Output must match the data below exactly from its first line through the line that contains "Not-tested: Browser UI", with no other line.

Data records:
-=-=-

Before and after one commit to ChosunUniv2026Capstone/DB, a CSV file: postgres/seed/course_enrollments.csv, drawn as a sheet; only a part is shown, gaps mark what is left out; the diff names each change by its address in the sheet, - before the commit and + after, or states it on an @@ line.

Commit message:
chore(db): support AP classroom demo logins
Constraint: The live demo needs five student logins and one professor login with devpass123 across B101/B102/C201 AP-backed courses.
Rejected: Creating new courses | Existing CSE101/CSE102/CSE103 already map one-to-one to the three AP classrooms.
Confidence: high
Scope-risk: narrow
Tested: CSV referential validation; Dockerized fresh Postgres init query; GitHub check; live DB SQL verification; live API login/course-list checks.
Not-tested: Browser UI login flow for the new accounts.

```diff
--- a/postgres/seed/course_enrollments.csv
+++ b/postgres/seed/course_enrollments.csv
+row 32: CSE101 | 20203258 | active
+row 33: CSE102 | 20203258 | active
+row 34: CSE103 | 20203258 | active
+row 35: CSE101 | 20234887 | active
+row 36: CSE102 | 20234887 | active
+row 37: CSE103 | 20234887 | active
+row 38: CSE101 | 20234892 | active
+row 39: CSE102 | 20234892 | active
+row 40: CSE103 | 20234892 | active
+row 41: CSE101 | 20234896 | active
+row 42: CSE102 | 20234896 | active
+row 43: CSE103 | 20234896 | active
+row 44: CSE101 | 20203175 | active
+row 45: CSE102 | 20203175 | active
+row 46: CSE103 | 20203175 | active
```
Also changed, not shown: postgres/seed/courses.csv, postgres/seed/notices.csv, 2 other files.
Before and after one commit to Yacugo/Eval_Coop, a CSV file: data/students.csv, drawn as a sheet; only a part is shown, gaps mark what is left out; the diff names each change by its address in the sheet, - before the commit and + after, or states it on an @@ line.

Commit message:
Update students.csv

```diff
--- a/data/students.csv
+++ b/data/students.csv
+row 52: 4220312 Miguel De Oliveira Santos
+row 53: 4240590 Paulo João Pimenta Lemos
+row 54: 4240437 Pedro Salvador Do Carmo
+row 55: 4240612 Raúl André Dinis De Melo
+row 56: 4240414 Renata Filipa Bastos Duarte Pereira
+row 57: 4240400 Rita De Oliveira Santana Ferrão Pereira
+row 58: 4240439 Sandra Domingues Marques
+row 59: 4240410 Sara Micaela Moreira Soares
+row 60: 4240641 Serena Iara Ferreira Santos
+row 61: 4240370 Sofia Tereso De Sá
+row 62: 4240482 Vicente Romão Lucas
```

-=-=-

## [Answer to the problem]
Before and after one commit to ChosunUniv2026Capstone/DB, a CSV file: postgres/seed/course_enrollments.csv, drawn as a sheet; only a part is shown, gaps mark what is left out; the diff names each change by its address in the sheet, - before the commit and + after, or states it on an @@ line.

Commit message:
chore(db): support AP classroom demo logins
Constraint: The live demo needs five student logins and one professor login with devpass123 across B101/B102/C201 AP-backed courses.
Rejected: Creating new courses | Existing CSE101/CSE102/CSE103 already map one-to-one to the three AP classrooms.
Confidence: high
Scope-risk: narrow
Tested: CSV referential validation; Dockerized fresh Postgres init query; GitHub check; live DB SQL verification; live API login/course-list checks.
Not-tested: Browser UI login flow for the new accounts.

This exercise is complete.